“The Liddell Estate already has 4” (100mm) copper wire ducts up their paths to their properties and, from that, a 'T' junction leading a 2” (50mm) wire duct into their homes.

“So, the question being asked by retired engineers is how does the poles get wired up to supply homes if not by underground cables?

“The residents of Llandudno all welcome faster broadband, but surely in this day and age, these services should be delivered in a manner that is acceptable to the community.

“The award-winning Liddell Park was designed to be open-plan and free of overhead cables and residents are furious that 10-metre-high wooden poles have been erected to carry the fibre broadband cables.

“If governments are subsidising Openreach; then it is despicable if ratepayers’ money is being used to diminish their quality of life and health given the ages of some residents who have written to me for my advice and help.”

Mr Millar has personally visited the area in question and spoken to residents, and echoed Mr Baker's disappointment about Openreach's "lack of transparency".

He said: “Openreach’s aim to bring ultra-fast, full-fibre broadband into Aberconwy and Craig-y-Don is welcome. I recognise that commercially they will want to do this as cheaply as possible.

"However, I share the concerns of some residents about the way they are doing it.

“Having visited Liddell Drive in Llandudno and corresponded with residents, I understand their objections to the use of overhead cables and their determination to protect the visual character of their streets.
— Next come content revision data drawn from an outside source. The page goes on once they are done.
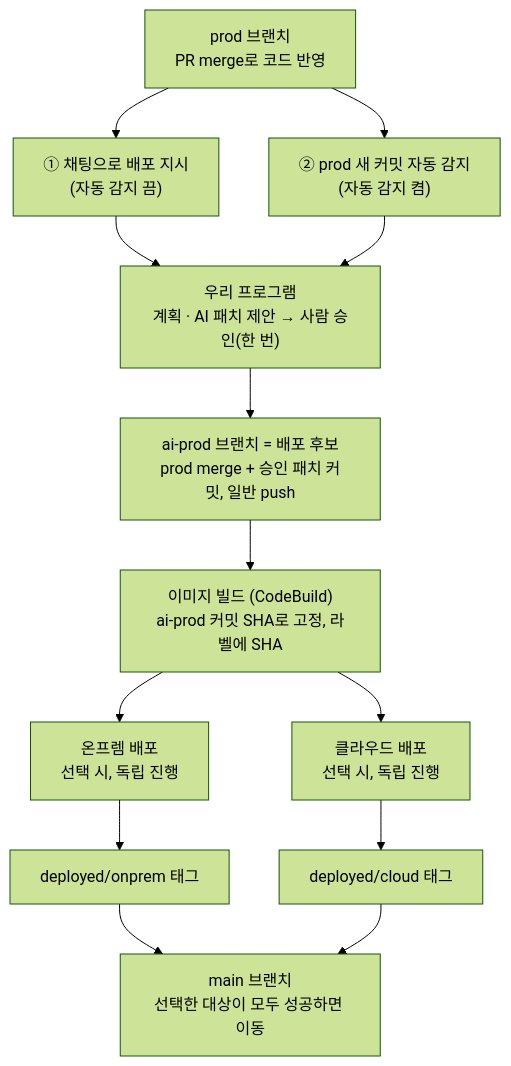
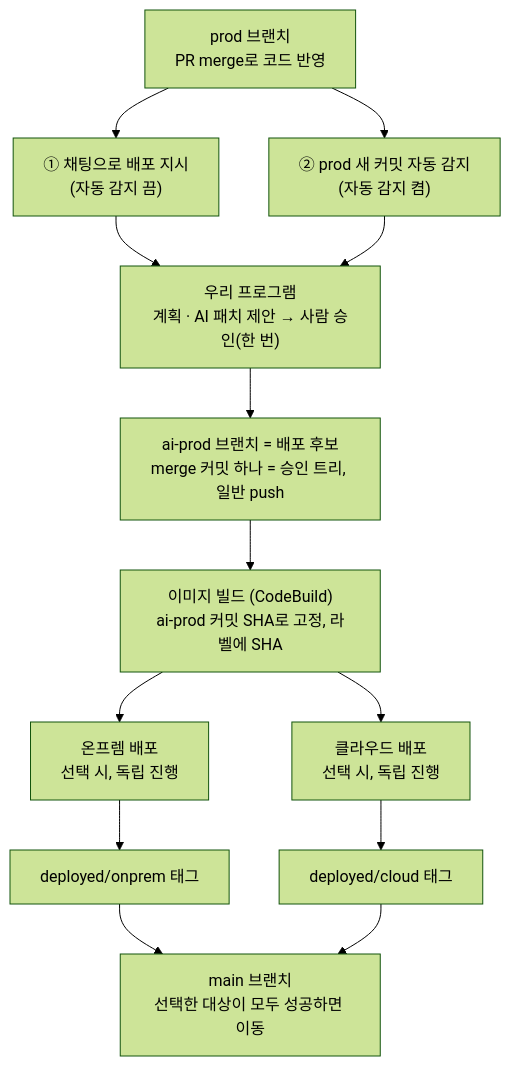
The diagram in single-app/dev-docs/roles/00_10월1일-변경사항.md (2026-Gerbera/gerbera-deploy-ai), drawn with Mermaid (forest theme) before and after one commit. The commit also changed other lines of this file and 23 other files, not shown here.

````diff
--- a/single-app/dev-docs/roles/00_10월1일-변경사항.md
+++ b/single-app/dev-docs/roles/00_10월1일-변경사항.md
@@ -9,15 +15,15 @@
 ```mermaid
 flowchart TD
     A["prod 브랜치<br/>PR merge로 코드 반영"] --> B1["① 채팅으로 배포 지시<br/>(자동 감지 끔)"]
     A --> B2["② prod 새 커밋 자동 감지<br/>(자동 감지 켬)"]
     B1 --> C["우리 프로그램<br/>계획 · AI 패치 제안 → 사람 승인(한 번)"]
     B2 --> C
-    C --> D["ai-prod 브랜치 = 배포 후보<br/>prod merge + 승인 패치 커밋, 일반 push"]
+    C --> D["ai-prod 브랜치 = 배포 후보<br/>merge 커밋 하나 = 승인 트리, 일반 push"]
     D --> E["이미지 빌드 (CodeBuild)<br/>ai-prod 커밋 SHA로 고정, 라벨에 SHA"]
     E --> F1["온프렘 배포<br/>선택 시, 독립 진행"]
     E --> F2["클라우드 배포<br/>선택 시, 독립 진행"]
     F1 --> G1["deployed/onprem 태그"]
     F2 --> G2["deployed/cloud 태그"]
     G1 --> H["main 브랜치<br/>선택한 대상이 모두 성공하면 이동"]
     G2 --> H
 ```
````
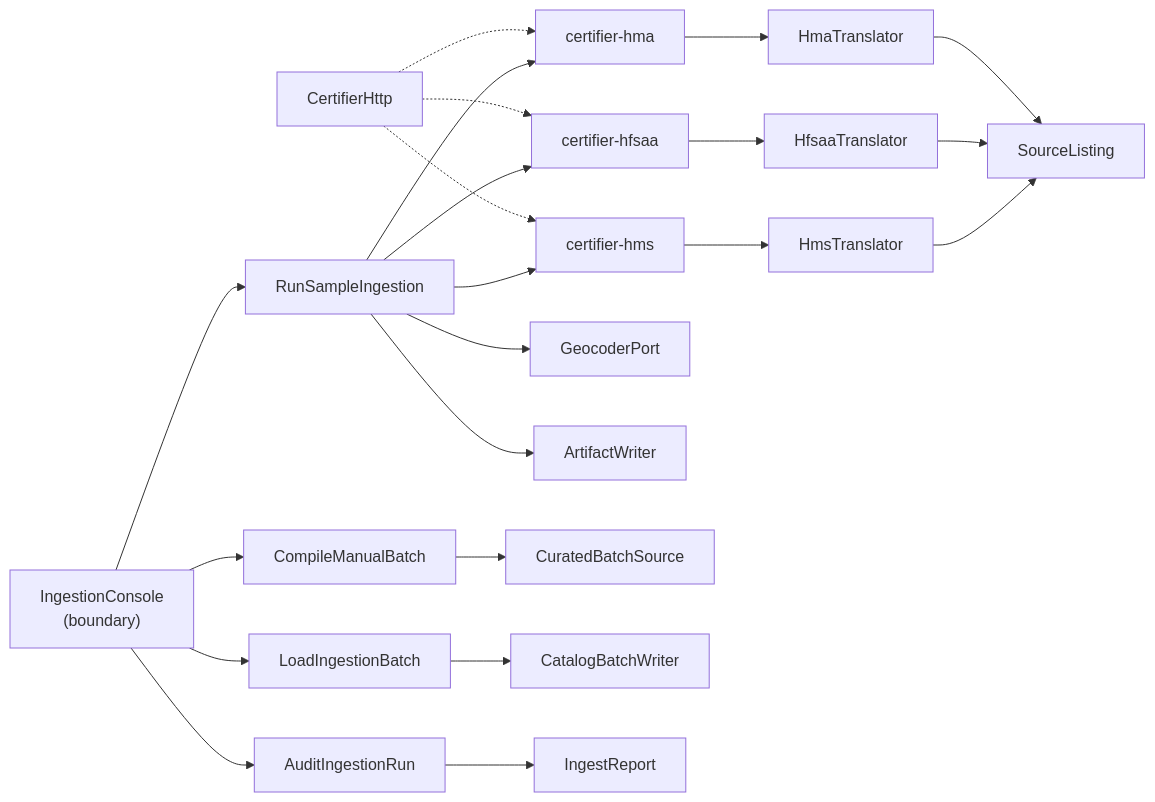
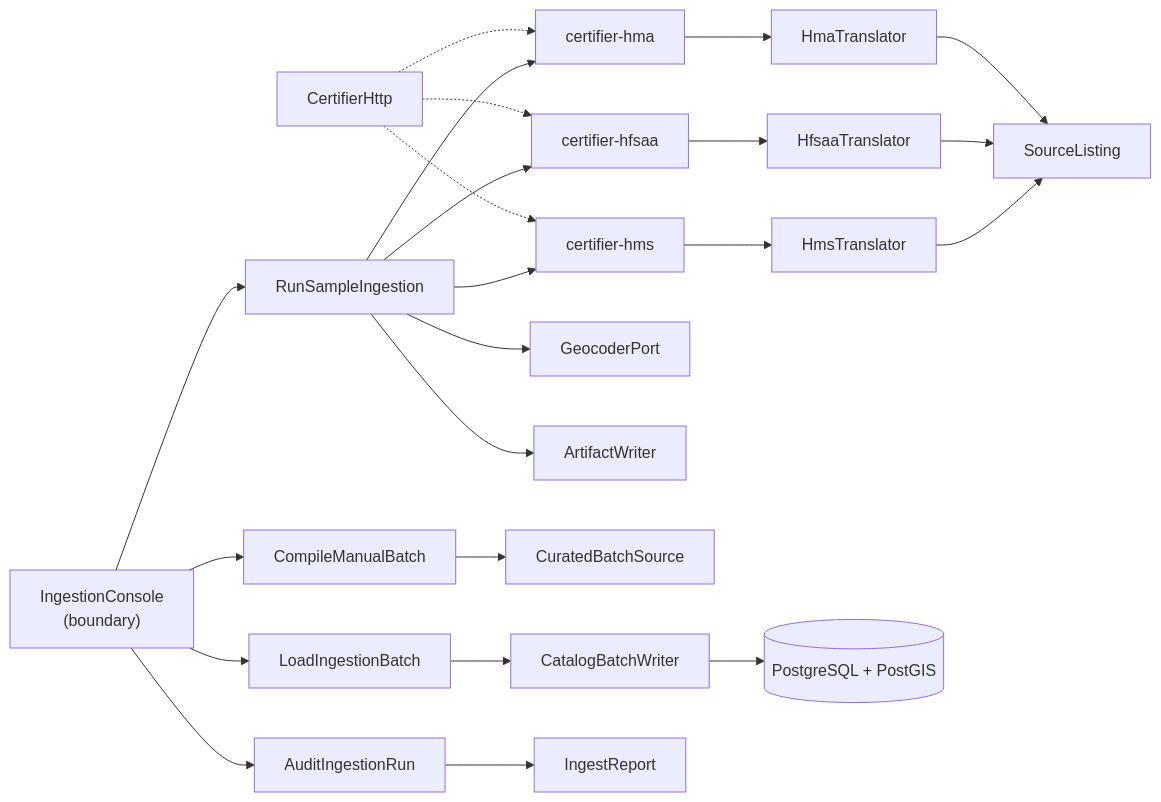
One commit to Losers-Lab/tahirs-list changed the first of 3 diagrams in docs/features/SC-211/05-class-diagram-system.md. Above: the diagram before and after it, drawn with Mermaid. The commit also changed other lines of this file and 10 other files, not shown here.

Commit message:
[SC-211] Apply diagram actor and data-store conventions

````diff
--- a/docs/features/SC-211/05-class-diagram-system.md
+++ b/docs/features/SC-211/05-class-diagram-system.md
@@ -7,24 +7,25 @@
 ```mermaid
 flowchart LR
   B["IngestionConsole<br/>(boundary)"] --> C1[RunSampleIngestion]
   B --> C2[CompileManualBatch]
   B --> C3[LoadIngestionBatch]
   B --> C4[AuditIngestionRun]
   C1 --> L1[certifier-hms]
   C1 --> L2[certifier-hfsaa]
   C1 --> L3[certifier-hma]
   L1 --> T1[HmsTranslator]
   L2 --> T2[HfsaaTranslator]
   L3 --> T3[HmaTranslator]
   T1 --> SL[SourceListing]
   T2 --> SL
   T3 --> SL
   C1 --> P2[GeocoderPort]
   C1 --> P3[ArtifactWriter]
   C2 --> P4[CuratedBatchSource]
   C3 --> P5[CatalogBatchWriter]
+  P5 --> DB[("PostgreSQL + PostGIS")]
   C4 --> R[IngestReport]
   CORE[CertifierHttp] -.-> L1
   CORE -.-> L2
   CORE -.-> L3
 ```
````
"The use of underground cabling to houses doesn't appear to have been considered and where new poles have appeared, at least one is in a different place to the map provided.

"I also share their frustration at the lack of transparency about the installation process that is being demonstrated by Openreach.

"Residents are prepared to wait for the service if this can be resolved and I will continue to work with Openreach and the community at Liddell Drive in pursuit of a mutually acceptable solution.”

Mrs Finch-Saunders added: “I was most pleased to have opened a productive channel of communication between the residents of Liddell Park and Openreach, who advised that these poles were a part of their latest ultrafast fibre network roll-out.

“In pressing the need to install such poles in the most appropriate location with senior leadership staff at the organisation, they outlined that the balance between cost-effectiveness, aesthetics and safety can be difficult to achieve.

“Nonetheless, I have sought to ensure that this remains foremost in their roll-out plans across the constituency.

“Following my intervention, I was pleased to be informed that the senior project manager visited the area to discuss this matter with residents and to highlight the reasons why it is not possible to provide an underground service.”

Indeed, an Openreach spokesperson said that, while the company is sympathetic to Mr Baker’s concerns, it was, in this case, the most logical solution to set up these poles.

A spokesperson for Openreach said: “Our engineers are currently working hard to bring ultra-fast and ultra-reliable full fibre broadband to Llandudno, which will not only bring huge benefits to families and businesses in the area but also a welcome boost to local economy.

“The vast majority of Llandudno residents are looking forward to being able to use some of the fastest broadband speeds in Europe, but we appreciate the concerns of Mr Baker.

“We would like to re-assure Mr Baker that we always try to place our poles in the most appropriate location.

“We’re aware of the visual impact our equipment can have and the balance between cost effectiveness, aesthetics and safety can be difficult to achieve.

“As a result, there are times when we simply cannot avoid erecting poles in order to provide services efficiently, safely and in a sound engineering manner.

“We have already explored the options of an underground solution in the area but unfortunately, this is cost-prohibitive, and by providing an underground solution, it would divert investment away from providing ultra-fast broadband to more than 300 homes and businesses in the area.”